[Start of section]
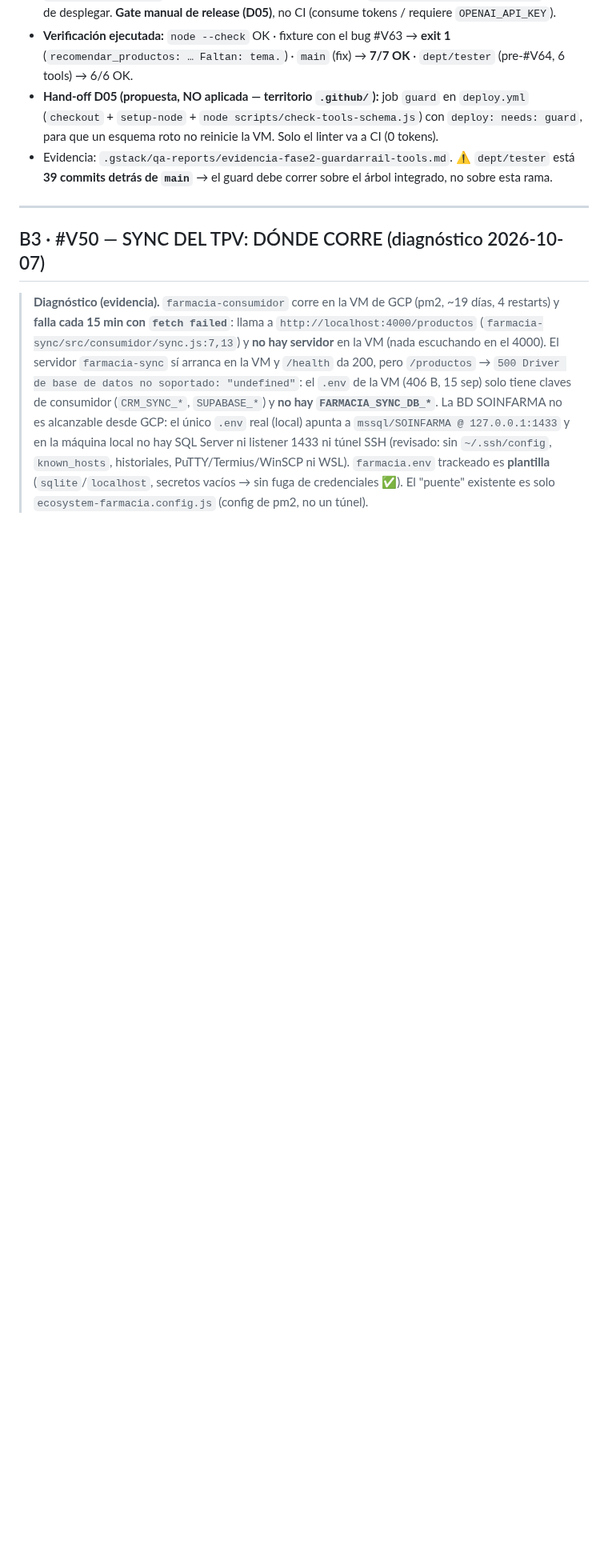
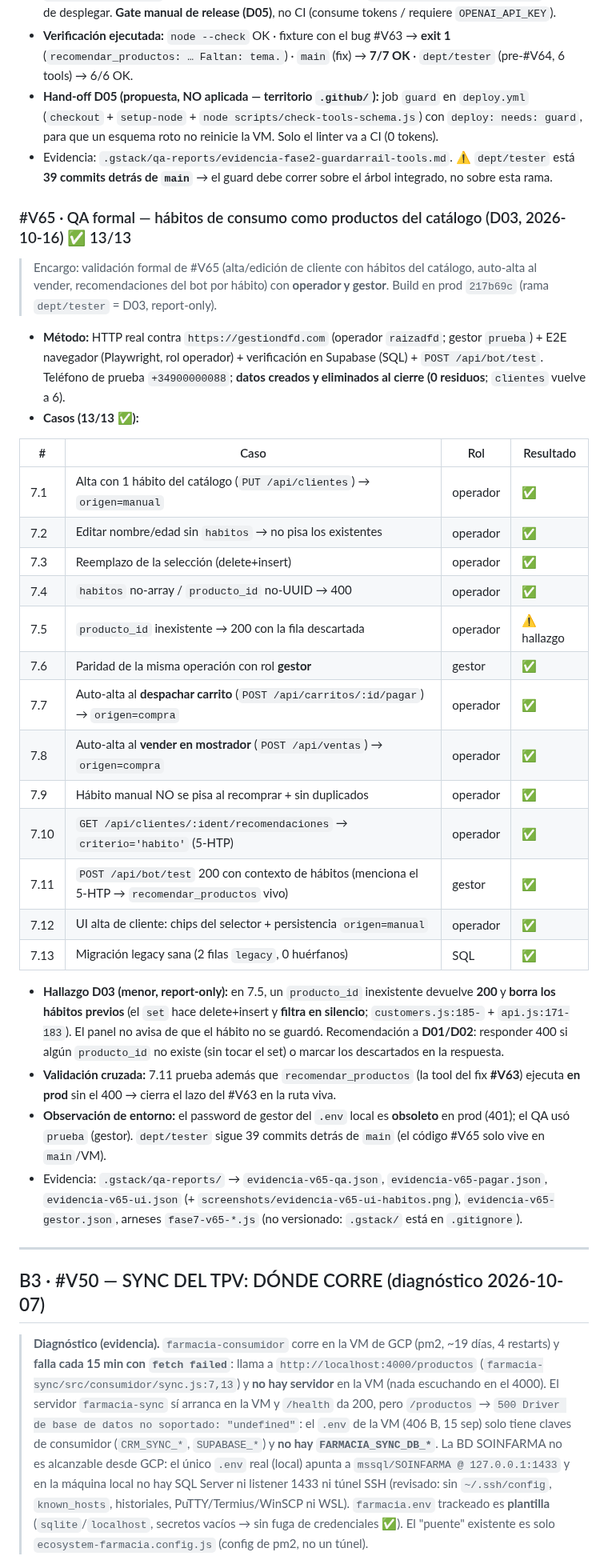
Before and after one commit to JorgeRomhain0407/CRM-DFD, a Markdown page: Docs_Obsidian/03_Progreso/En_Progreso.md, the part around the change. Shown at 80% size. Rendered like a GitHub page; blank space fills up the shorter version.

Commit message:
docs(qa): #V65 QA formal 13/13 (D03) - validado en prod 217b69c con operador (raizadfd) y gestor (prueba): alta/edicion de cliente con habitos del catalogo (origen manual), no pisa al editar, reemplazo, validaciones 400, auto-alta al vender mostrador y al despachar carrito (origen compra), manual no se pisa, recomendaciones criterio=habito, UI con chips y persistencia, legacy sano (2 filas, 0 huerfanos). 7.11 valida ademas recomendar_productos en prod -> cierra el lazo del fix #V63 en la ruta viva. Hallazgo menor (7.5): producto_id inexistente devuelve 200 y borra los habitos previos en silencio (hand-off D01/D02). Datos de prueba +34900000088 creados y eliminados (0 residuos). Nota: password del gestor del .env local obsoleto en prod; dept/tester 39 commits detras de main

```diff
--- a/Docs_Obsidian/03_Progreso/En_Progreso.md
+++ b/Docs_Obsidian/03_Progreso/En_Progreso.md
@@ -126,6 +126,32 @@ tags: [progreso, pendientes, backlog, mejoras, versiones-futuras]
 - **Hand-off D05 (propuesta, NO aplicada — territorio `.github/`):** job `guard` en `deploy.yml` (`checkout` + `setup-node` + `node scripts/check-tools-schema.js`) con `deploy: needs: guard`, para que un esquema roto no reinicie la VM. Solo el linter va a CI (0 tokens).
 - Evidencia: `.gstack/qa-reports/evidencia-fase2-guardarrail-tools.md`. ⚠️ `dept/tester` está **39 commits detrás de `main`** → el guard debe correr sobre el árbol integrado, no sobre esta rama.
 
+### #V65 · QA formal — hábitos de consumo como productos del catálogo (D03, 2026-10-16) ✅ 13/13
+> Encargo: validación formal de #V65 (alta/edición de cliente con hábitos del catálogo, auto-alta al vender, recomendaciones del bot por hábito) con **operador y gestor**. Build en prod `217b69c` (rama `dept/tester` = D03, report-only).
+- **Método:** HTTP real contra `https://gestiondfd.com` (operador `raizadfd`; gestor `prueba`) + E2E navegador (Playwright, rol operador) + verificación en Supabase (SQL) + `POST /api/bot/test`. Teléfono de prueba `+34900000088`; **datos creados y eliminados al cierre (0 residuos**; `clientes` vuelve a 6).
+- **Casos (13/13 ✅):**
+
+| # | Caso | Rol | Resultado |
+|---|------|-----|-----------|
+| 7.1 | Alta con 1 hábito del catálogo (`PUT /api/clientes`) → `origen=manual` | operador | ✅ |
+| 7.2 | Editar nombre/edad sin `habitos` → no pisa los existentes | operador | ✅ |
+| 7.3 | Reemplazo de la selección (delete+insert) | operador | ✅ |
+| 7.4 | `habitos` no-array / `producto_id` no-UUID → 400 | operador | ✅ |
+| 7.5 | `producto_id` inexistente → 200 con la fila descartada | operador | ⚠️ hallazgo |
+| 7.6 | Paridad de la misma operación con rol **gestor** | gestor | ✅ |
+| 7.7 | Auto-alta al **despachar carrito** (`POST /api/carritos/:id/pagar`) → `origen=compra` | operador | ✅ |
+| 7.8 | Auto-alta al **vender en mostrador** (`POST /api/ventas`) → `origen=compra` | operador | ✅ |
+| 7.9 | Hábito manual NO se pisa al recomprar + sin duplicados | operador | ✅ |
+| 7.10 | `GET /api/clientes/:ident/recomendaciones` → `criterio='habito'` (5-HTP) | operador | ✅ |
+| 7.11 | `POST /api/bot/test` 200 con contexto de hábitos (menciona el 5-HTP → `recomendar_productos` vivo) | gestor | ✅ |
+| 7.12 | UI alta de cliente: chips del selector + persistencia `origen=manual` | operador | ✅ |
+| 7.13 | Migración legacy sana (2 filas `legacy`, 0 huérfanos) | SQL | ✅ |
+
+- **Hallazgo D03 (menor, report-only):** en 7.5, un `producto_id` inexistente devuelve **200** y **borra los hábitos previos** (el `set` hace delete+insert y **filtra en silencio**; `customers.js:185-` + `api.js:171-183`). El panel no avisa de que el hábito no se guardó. Recomendación a **D01/D02**: responder 400 si algún `producto_id` no existe (sin tocar el set) o marcar los descartados en la respuesta.
+- **Validación cruzada:** 7.11 prueba además que `recomendar_productos` (la tool del fix **#V63**) ejecuta **en prod** sin el 400 → cierra el lazo del #V63 en la ruta viva.
+- **Observación de entorno:** el password de gestor del `.env` local es **obsoleto** en prod (401); el QA usó `prueba` (gestor). `dept/tester` sigue 39 commits detrás de `main` (el código #V65 solo vive en `main`/VM).
+- Evidencia: `.gstack/qa-reports/` → `evidencia-v65-qa.json`, `evidencia-v65-pagar.json`, `evidencia-v65-ui.json` (+ `screenshots/evidencia-v65-ui-habitos.png`), `evidencia-v65-gestor.json`, arneses `fase7-v65-*.js` (no versionado: `.gstack/` está en `.gitignore`).
+
 ---
 
 ## B3 · #V50 — SYNC DEL TPV: DÓNDE CORRE (diagnóstico 2026-10-07)
```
[End of section]
▸ **TASK PROMPT**
Go through the listing above and return each line that includes the word "clientes".

▸ **ANSWER TO THE PROBLEM**
+- **Método:** HTTP real contra `https://gestiondfd.com` (operador `raizadfd`; gestor `prueba`) + E2E navegador (Playwright, rol operador) + verificación en Supabase (SQL) + `POST /api/bot/test`. Teléfono de prueba `+34900000088`; **datos creados y eliminados al cierre (0 residuos**; `clientes` vuelve a 6).
+| 7.1 | Alta con 1 hábito del catálogo (`PUT /api/clientes`) → `origen=manual` | operador | ✅ |
+| 7.10 | `GET /api/clientes/:ident/recomendaciones` → `criterio='habito'` (5-HTP) | operador | ✅ |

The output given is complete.